-- STORED DATA follows --

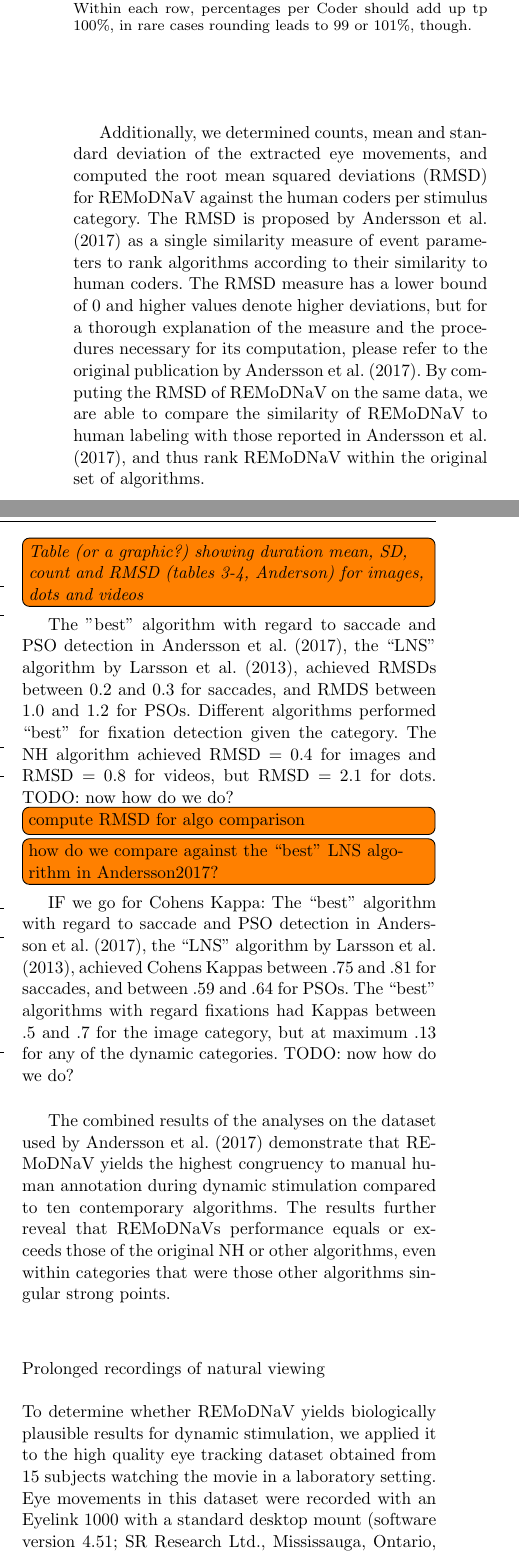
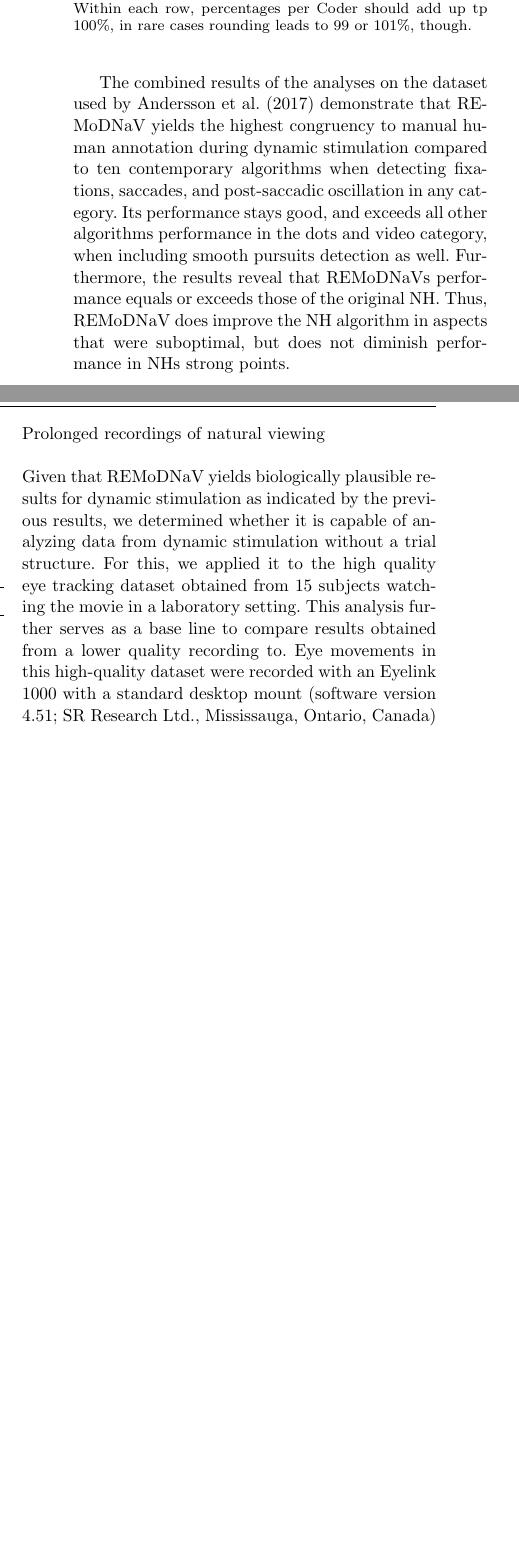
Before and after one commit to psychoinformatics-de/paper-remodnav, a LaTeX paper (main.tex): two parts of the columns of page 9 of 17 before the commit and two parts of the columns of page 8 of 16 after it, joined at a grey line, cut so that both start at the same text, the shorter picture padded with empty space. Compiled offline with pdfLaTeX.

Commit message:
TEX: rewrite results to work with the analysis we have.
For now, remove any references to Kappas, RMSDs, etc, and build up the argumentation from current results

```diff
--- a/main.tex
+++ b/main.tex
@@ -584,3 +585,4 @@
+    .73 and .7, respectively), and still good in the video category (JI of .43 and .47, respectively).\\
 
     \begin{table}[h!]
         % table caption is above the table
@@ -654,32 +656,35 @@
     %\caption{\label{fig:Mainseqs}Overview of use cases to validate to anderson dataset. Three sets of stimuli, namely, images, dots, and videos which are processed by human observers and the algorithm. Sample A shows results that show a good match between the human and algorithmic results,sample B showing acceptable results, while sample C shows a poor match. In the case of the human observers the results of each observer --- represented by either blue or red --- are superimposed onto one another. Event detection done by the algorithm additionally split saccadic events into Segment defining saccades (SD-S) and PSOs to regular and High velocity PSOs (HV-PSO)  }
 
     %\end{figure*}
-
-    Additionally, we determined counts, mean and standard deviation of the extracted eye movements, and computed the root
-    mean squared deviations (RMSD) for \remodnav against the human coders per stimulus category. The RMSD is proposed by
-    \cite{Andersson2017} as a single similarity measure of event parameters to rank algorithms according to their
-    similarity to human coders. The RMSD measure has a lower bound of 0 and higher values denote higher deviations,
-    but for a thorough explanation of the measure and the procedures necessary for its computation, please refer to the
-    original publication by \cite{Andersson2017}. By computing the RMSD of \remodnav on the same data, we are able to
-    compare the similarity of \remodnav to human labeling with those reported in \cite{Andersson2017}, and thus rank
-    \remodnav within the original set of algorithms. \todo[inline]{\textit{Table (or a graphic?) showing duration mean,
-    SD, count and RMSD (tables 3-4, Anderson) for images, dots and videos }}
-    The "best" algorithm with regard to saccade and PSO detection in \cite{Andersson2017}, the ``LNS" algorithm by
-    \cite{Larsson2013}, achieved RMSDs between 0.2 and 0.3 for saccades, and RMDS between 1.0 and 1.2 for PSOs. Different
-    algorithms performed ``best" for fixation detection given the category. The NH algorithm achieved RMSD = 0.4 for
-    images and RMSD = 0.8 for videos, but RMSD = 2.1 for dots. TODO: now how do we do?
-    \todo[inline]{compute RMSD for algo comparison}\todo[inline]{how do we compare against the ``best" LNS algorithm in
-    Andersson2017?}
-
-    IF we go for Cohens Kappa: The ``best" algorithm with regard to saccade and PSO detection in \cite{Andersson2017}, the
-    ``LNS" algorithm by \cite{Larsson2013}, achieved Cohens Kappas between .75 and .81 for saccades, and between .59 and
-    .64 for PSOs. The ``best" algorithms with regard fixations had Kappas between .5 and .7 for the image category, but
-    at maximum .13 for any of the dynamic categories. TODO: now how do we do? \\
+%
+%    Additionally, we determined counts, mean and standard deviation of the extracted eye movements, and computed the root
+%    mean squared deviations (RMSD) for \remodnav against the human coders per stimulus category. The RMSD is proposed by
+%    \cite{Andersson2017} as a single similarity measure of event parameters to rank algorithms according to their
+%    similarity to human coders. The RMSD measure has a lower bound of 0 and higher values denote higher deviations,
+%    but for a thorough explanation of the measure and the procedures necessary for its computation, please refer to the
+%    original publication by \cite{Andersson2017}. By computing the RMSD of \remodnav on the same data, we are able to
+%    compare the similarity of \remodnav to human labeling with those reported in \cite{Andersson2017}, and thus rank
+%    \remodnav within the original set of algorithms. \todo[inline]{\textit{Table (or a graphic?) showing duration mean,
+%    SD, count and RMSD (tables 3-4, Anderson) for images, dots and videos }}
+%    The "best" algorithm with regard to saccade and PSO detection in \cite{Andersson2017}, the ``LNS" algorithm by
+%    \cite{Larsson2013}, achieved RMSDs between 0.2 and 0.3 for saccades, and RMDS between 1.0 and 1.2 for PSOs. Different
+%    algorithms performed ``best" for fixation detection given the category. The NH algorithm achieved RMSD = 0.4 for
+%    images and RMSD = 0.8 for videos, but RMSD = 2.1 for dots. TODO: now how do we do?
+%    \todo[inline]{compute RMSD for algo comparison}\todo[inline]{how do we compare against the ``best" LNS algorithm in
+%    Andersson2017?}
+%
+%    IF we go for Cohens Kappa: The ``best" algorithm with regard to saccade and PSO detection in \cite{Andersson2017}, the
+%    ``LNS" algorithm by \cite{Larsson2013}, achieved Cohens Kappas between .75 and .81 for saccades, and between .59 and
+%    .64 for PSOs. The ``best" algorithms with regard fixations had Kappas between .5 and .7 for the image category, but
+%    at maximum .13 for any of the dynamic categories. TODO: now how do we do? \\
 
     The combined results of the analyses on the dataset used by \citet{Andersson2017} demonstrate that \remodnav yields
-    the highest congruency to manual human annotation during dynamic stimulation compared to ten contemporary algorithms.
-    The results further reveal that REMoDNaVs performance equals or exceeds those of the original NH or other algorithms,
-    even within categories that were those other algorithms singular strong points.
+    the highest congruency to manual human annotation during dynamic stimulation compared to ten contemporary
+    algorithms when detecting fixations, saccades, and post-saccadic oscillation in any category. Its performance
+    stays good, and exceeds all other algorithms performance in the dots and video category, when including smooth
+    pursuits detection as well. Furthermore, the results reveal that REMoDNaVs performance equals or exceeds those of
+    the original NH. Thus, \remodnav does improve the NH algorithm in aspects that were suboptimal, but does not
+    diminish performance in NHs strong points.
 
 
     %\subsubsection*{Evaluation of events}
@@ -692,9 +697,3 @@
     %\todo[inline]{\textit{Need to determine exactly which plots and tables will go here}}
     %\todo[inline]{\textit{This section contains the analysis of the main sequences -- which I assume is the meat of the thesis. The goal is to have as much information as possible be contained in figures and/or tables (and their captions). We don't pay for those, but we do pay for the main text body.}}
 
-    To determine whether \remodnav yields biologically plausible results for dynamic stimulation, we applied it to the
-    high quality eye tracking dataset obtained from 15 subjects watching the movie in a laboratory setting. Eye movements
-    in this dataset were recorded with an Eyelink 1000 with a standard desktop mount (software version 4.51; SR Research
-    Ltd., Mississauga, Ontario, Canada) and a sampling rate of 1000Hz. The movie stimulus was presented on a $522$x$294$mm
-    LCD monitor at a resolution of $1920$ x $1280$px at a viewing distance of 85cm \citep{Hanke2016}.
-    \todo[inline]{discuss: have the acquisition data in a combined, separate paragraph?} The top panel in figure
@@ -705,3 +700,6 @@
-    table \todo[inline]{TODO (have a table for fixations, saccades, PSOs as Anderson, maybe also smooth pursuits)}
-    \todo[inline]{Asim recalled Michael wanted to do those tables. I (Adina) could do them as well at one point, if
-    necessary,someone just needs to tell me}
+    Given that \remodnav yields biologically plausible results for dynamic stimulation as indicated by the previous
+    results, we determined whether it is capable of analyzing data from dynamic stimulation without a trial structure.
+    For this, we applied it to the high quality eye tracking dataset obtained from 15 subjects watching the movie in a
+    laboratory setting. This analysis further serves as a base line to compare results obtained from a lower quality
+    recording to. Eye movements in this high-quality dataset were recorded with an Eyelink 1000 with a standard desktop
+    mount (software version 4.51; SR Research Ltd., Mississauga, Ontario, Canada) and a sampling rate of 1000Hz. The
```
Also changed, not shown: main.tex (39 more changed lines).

-- STORED DATA concluded --

### TASK DETAILS
Restate the preceding entries in full, word for word, with the pictures removed.

### EXPECTED OUTPUT
Before and after one commit to psychoinformatics-de/paper-remodnav, a LaTeX paper (main.tex): two parts of the columns of page 9 of 17 before the commit and two parts of the columns of page 8 of 16 after it, joined at a grey line, cut so that both start at the same text, the shorter picture padded with empty space. Compiled offline with pdfLaTeX.

Commit message:
TEX: rewrite results to work with the analysis we have.
For now, remove any references to Kappas, RMSDs, etc, and build up the argumentation from current results

```diff
--- a/main.tex
+++ b/main.tex
@@ -584,3 +585,4 @@
+    .73 and .7, respectively), and still good in the video category (JI of .43 and .47, respectively).\\
 
     \begin{table}[h!]
         % table caption is above the table
@@ -654,32 +656,35 @@
     %\caption{\label{fig:Mainseqs}Overview of use cases to validate to anderson dataset. Three sets of stimuli, namely, images, dots, and videos which are processed by human observers and the algorithm. Sample A shows results that show a good match between the human and algorithmic results,sample B showing acceptable results, while sample C shows a poor match. In the case of the human observers the results of each observer --- represented by either blue or red --- are superimposed onto one another. Event detection done by the algorithm additionally split saccadic events into Segment defining saccades (SD-S) and PSOs to regular and High velocity PSOs (HV-PSO)  }
 
     %\end{figure*}
-
-    Additionally, we determined counts, mean and standard deviation of the extracted eye movements, and computed the root
-    mean squared deviations (RMSD) for \remodnav against the human coders per stimulus category. The RMSD is proposed by
-    \cite{Andersson2017} as a single similarity measure of event parameters to rank algorithms according to their
-    similarity to human coders. The RMSD measure has a lower bound of 0 and higher values denote higher deviations,
-    but for a thorough explanation of the measure and the procedures necessary for its computation, please refer to the
-    original publication by \cite{Andersson2017}. By computing the RMSD of \remodnav on the same data, we are able to
-    compare the similarity of \remodnav to human labeling with those reported in \cite{Andersson2017}, and thus rank
-    \remodnav within the original set of algorithms. \todo[inline]{\textit{Table (or a graphic?) showing duration mean,
-    SD, count and RMSD (tables 3-4, Anderson) for images, dots and videos }}
-    The "best" algorithm with regard to saccade and PSO detection in \cite{Andersson2017}, the ``LNS" algorithm by
-    \cite{Larsson2013}, achieved RMSDs between 0.2 and 0.3 for saccades, and RMDS between 1.0 and 1.2 for PSOs. Different
-    algorithms performed ``best" for fixation detection given the category. The NH algorithm achieved RMSD = 0.4 for
-    images and RMSD = 0.8 for videos, but RMSD = 2.1 for dots. TODO: now how do we do?
-    \todo[inline]{compute RMSD for algo comparison}\todo[inline]{how do we compare against the ``best" LNS algorithm in
-    Andersson2017?}
-
-    IF we go for Cohens Kappa: The ``best" algorithm with regard to saccade and PSO detection in \cite{Andersson2017}, the
-    ``LNS" algorithm by \cite{Larsson2013}, achieved Cohens Kappas between .75 and .81 for saccades, and between .59 and
-    .64 for PSOs. The ``best" algorithms with regard fixations had Kappas between .5 and .7 for the image category, but
-    at maximum .13 for any of the dynamic categories. TODO: now how do we do? \\
+%
+%    Additionally, we determined counts, mean and standard deviation of the extracted eye movements, and computed the root
+%    mean squared deviations (RMSD) for \remodnav against the human coders per stimulus category. The RMSD is proposed by
+%    \cite{Andersson2017} as a single similarity measure of event parameters to rank algorithms according to their
+%    similarity to human coders. The RMSD measure has a lower bound of 0 and higher values denote higher deviations,
+%    but for a thorough explanation of the measure and the procedures necessary for its computation, please refer to the
+%    original publication by \cite{Andersson2017}. By computing the RMSD of \remodnav on the same data, we are able to
+%    compare the similarity of \remodnav to human labeling with those reported in \cite{Andersson2017}, and thus rank
+%    \remodnav within the original set of algorithms. \todo[inline]{\textit{Table (or a graphic?) showing duration mean,
+%    SD, count and RMSD (tables 3-4, Anderson) for images, dots and videos }}
+%    The "best" algorithm with regard to saccade and PSO detection in \cite{Andersson2017}, the ``LNS" algorithm by
+%    \cite{Larsson2013}, achieved RMSDs between 0.2 and 0.3 for saccades, and RMDS between 1.0 and 1.2 for PSOs. Different
+%    algorithms performed ``best" for fixation detection given the category. The NH algorithm achieved RMSD = 0.4 for
+%    images and RMSD = 0.8 for videos, but RMSD = 2.1 for dots. TODO: now how do we do?
+%    \todo[inline]{compute RMSD for algo comparison}\todo[inline]{how do we compare against the ``best" LNS algorithm in
+%    Andersson2017?}
+%
+%    IF we go for Cohens Kappa: The ``best" algorithm with regard to saccade and PSO detection in \cite{Andersson2017}, the
+%    ``LNS" algorithm by \cite{Larsson2013}, achieved Cohens Kappas between .75 and .81 for saccades, and between .59 and
+%    .64 for PSOs. The ``best" algorithms with regard fixations had Kappas between .5 and .7 for the image category, but
+%    at maximum .13 for any of the dynamic categories. TODO: now how do we do? \\
 
     The combined results of the analyses on the dataset used by \citet{Andersson2017} demonstrate that \remodnav yields
-    the highest congruency to manual human annotation during dynamic stimulation compared to ten contemporary algorithms.
-    The results further reveal that REMoDNaVs performance equals or exceeds those of the original NH or other algorithms,
-    even within categories that were those other algorithms singular strong points.
+    the highest congruency to manual human annotation during dynamic stimulation compared to ten contemporary
+    algorithms when detecting fixations, saccades, and post-saccadic oscillation in any category. Its performance
+    stays good, and exceeds all other algorithms performance in the dots and video category, when including smooth
+    pursuits detection as well. Furthermore, the results reveal that REMoDNaVs performance equals or exceeds those of
+    the original NH. Thus, \remodnav does improve the NH algorithm in aspects that were suboptimal, but does not
+    diminish performance in NHs strong points.
 
 
     %\subsubsection*{Evaluation of events}
@@ -692,9 +697,3 @@
     %\todo[inline]{\textit{Need to determine exactly which plots and tables will go here}}
     %\todo[inline]{\textit{This section contains the analysis of the main sequences -- which I assume is the meat of the thesis. The goal is to have as much information as possible be contained in figures and/or tables (and their captions). We don't pay for those, but we do pay for the main text body.}}
 
-    To determine whether \remodnav yields biologically plausible results for dynamic stimulation, we applied it to the
-    high quality eye tracking dataset obtained from 15 subjects watching the movie in a laboratory setting. Eye movements
-    in this dataset were recorded with an Eyelink 1000 with a standard desktop mount (software version 4.51; SR Research
-    Ltd., Mississauga, Ontario, Canada) and a sampling rate of 1000Hz. The movie stimulus was presented on a $522$x$294$mm
-    LCD monitor at a resolution of $1920$ x $1280$px at a viewing distance of 85cm \citep{Hanke2016}.
-    \todo[inline]{discuss: have the acquisition data in a combined, separate paragraph?} The top panel in figure
@@ -705,3 +700,6 @@
-    table \todo[inline]{TODO (have a table for fixations, saccades, PSOs as Anderson, maybe also smooth pursuits)}
-    \todo[inline]{Asim recalled Michael wanted to do those tables. I (Adina) could do them as well at one point, if
-    necessary,someone just needs to tell me}
+    Given that \remodnav yields biologically plausible results for dynamic stimulation as indicated by the previous
+    results, we determined whether it is capable of analyzing data from dynamic stimulation without a trial structure.
+    For this, we applied it to the high quality eye tracking dataset obtained from 15 subjects watching the movie in a
+    laboratory setting. This analysis further serves as a base line to compare results obtained from a lower quality
+    recording to. Eye movements in this high-quality dataset were recorded with an Eyelink 1000 with a standard desktop
+    mount (software version 4.51; SR Research Ltd., Mississauga, Ontario, Canada) and a sampling rate of 1000Hz. The
```
Also changed, not shown: main.tex (39 more changed lines).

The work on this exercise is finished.